What are Issued Shares
Issued shares are the authorized shares sold to and held by the shareholders of a company, regardless of whether they are insiders, institutional investors or the general public, as shown in the company’s annual report. Issued shares include the stock a company sells publicly to generate capital and the stock given to insiders as part of their compensation packages. This is in contrast to the shares held as treasury stock and shares that have been retired, which are not included in this figure.
A company issues a share only once; after that, investors may sell it to another investor. When companies buy back their own shares, the shares remain listed as issued, even though they become classified as "treasury shares," because the company may resell them. For a small, closely held corporation, the original owners may hold all of the issued shares.
BREAKING DOWN Issued Shares
Recording Issued Shares
The number of issued shares is recorded on a company’s balance sheet as capital stock, or owners' equity.

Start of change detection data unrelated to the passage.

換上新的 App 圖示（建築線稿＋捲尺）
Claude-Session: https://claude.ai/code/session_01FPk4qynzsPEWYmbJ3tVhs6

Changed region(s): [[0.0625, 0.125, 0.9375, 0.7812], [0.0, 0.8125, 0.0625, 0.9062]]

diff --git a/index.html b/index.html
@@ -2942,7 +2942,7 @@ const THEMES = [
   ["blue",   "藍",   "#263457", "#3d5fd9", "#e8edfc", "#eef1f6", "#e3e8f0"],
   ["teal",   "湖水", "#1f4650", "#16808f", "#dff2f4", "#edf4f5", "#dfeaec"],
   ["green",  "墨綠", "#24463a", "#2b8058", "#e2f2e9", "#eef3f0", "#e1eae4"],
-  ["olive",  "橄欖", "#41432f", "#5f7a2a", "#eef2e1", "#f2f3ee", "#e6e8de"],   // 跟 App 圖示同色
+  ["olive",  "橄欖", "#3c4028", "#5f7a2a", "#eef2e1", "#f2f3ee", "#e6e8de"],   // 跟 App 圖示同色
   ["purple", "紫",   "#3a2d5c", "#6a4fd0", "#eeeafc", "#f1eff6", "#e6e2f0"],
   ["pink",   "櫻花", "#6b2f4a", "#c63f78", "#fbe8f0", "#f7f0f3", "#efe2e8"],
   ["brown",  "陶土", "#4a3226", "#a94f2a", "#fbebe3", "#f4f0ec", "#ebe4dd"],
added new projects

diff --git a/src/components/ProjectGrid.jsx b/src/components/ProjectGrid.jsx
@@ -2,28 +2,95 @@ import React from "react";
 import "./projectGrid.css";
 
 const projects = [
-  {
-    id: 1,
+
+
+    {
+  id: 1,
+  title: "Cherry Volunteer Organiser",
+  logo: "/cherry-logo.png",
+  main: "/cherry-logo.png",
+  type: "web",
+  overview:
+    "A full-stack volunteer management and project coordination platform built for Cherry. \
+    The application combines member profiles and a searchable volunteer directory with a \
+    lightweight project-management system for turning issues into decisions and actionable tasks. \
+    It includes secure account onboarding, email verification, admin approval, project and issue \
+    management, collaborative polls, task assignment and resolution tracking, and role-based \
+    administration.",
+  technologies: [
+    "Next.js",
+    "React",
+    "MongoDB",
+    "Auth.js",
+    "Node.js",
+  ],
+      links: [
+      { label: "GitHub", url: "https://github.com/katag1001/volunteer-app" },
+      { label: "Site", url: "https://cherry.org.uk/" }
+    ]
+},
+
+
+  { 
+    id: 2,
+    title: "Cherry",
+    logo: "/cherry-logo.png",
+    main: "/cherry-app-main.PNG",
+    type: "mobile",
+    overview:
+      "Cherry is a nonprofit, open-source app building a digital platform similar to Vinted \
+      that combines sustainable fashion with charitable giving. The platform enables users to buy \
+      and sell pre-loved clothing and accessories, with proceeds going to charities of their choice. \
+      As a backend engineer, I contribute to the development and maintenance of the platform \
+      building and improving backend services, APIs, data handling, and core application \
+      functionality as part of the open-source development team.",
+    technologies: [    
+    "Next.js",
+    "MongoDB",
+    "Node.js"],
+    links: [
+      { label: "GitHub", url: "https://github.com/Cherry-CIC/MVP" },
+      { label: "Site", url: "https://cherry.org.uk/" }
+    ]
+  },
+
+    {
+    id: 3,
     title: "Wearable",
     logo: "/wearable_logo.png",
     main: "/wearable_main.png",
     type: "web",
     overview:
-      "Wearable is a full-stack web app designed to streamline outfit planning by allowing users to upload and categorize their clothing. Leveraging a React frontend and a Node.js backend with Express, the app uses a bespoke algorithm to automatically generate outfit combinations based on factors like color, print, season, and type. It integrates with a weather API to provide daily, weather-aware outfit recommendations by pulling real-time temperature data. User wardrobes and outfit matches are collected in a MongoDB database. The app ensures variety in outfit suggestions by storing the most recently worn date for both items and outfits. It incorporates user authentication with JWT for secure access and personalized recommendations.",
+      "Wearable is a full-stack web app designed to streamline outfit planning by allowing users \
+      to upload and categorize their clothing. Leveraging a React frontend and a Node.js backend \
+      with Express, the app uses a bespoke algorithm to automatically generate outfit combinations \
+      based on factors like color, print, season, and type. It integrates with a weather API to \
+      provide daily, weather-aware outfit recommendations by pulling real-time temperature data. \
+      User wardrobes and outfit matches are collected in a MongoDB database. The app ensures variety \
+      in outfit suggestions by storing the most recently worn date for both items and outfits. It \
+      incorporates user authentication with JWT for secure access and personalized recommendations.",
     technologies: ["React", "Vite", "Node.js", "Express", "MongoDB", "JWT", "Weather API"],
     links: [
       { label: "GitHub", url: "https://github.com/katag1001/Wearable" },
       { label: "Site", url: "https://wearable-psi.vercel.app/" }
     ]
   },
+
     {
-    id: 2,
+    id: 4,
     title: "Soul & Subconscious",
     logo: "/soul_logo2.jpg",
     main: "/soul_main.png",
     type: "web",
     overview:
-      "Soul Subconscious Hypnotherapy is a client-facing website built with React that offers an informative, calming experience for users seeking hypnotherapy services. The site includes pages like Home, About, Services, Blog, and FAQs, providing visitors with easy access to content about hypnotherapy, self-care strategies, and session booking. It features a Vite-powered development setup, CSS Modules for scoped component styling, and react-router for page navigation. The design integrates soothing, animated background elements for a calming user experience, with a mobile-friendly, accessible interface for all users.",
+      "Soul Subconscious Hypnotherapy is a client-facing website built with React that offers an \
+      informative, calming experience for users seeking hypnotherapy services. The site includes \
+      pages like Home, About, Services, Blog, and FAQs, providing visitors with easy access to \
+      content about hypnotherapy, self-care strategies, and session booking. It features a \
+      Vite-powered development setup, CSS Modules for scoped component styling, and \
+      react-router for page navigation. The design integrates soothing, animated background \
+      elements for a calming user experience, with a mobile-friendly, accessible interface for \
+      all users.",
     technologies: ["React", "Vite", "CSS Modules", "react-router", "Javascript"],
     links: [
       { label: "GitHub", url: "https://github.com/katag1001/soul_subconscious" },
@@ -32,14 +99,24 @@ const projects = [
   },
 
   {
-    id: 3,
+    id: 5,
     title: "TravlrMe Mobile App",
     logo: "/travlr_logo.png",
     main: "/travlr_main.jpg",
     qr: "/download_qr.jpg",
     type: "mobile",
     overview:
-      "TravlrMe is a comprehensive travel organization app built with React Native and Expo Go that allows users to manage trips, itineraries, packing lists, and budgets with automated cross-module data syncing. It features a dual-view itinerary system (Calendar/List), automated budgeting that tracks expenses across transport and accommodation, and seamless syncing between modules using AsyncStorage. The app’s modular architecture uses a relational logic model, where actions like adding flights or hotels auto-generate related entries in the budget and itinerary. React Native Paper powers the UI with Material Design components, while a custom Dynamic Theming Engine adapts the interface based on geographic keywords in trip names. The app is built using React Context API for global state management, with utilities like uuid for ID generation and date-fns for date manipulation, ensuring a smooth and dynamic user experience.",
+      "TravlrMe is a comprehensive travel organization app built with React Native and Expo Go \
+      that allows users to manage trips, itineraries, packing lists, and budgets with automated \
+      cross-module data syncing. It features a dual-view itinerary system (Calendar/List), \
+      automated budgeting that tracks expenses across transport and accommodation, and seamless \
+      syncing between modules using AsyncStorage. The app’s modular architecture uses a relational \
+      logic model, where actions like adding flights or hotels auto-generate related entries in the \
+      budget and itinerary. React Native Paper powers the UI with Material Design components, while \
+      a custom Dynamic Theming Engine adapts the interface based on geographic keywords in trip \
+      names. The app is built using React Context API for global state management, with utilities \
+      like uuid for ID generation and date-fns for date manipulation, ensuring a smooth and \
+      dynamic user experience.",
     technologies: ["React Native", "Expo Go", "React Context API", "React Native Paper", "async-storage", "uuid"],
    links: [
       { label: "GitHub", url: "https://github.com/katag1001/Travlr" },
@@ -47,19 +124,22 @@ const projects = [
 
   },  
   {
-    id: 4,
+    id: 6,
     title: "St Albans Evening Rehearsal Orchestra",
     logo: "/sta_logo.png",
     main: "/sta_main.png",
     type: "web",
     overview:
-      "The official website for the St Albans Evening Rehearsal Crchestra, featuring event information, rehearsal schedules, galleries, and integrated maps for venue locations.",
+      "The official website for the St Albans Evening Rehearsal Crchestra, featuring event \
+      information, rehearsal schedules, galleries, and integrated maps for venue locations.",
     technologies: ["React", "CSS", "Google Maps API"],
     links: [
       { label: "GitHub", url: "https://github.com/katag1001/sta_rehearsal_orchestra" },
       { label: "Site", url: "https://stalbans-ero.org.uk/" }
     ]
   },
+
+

Shares outstanding are listed on the company’s quarterly filings with the Securities and Exchange Commission (SEC). The number of outstanding shares is also found in the capital section of a company’s annual report.
Issued shares are included when calculating market capitalization (issued shares multiplied by current share price) and earnings per share (EPS), which is the issued shares divided by earnings. Both figures help investors and analysts measure a company’s value and its relative performance.
Authorized shares are those a company’s founders or board of directors have approved in their corporate filing paperwork. Issued shares are those that the owners have decided to sell in exchange for the cash, which may be less than the number of shares actually authorized. Shares issued generate the assets or other value given for founding a company or growing it later on. For example, a company may retain authorized shares in order to conduct a secondary offering later (sometimes called a tender offering), or else to hold for employee stock options (ESO).
Issued Shares and Ownership
Ownership of a corporation can be measured by identifying which investors were issued shares at a company’s startup or via a secondary offering. Ownership may also be measured by counting issued and outstanding shares along with those that may become issued if all authorized stock options are exercised, called the fully diluted calculation. In addition, ownership may be measured by using issued and authorized stock as a forecast of the position shareholders may be in at a future date, called the working model calculation. All board members must use the same calculation when making decisions or plans for the business.
For example, if a startup company issues 10 million shares out of 20 million authorized shares to an owner, and the owner’s shares are the only ones issued, he owns 100 percent of the corporation. Boards typically use the fully diluted or working-model calculation for planning and projecting. For example, if the board believes it may issue 2 million additional shares to an investor and offers 3 million shares as stock options to high-performing employees, it may offer the founders additional stock options so they do not significantly dilute their ownership percentage.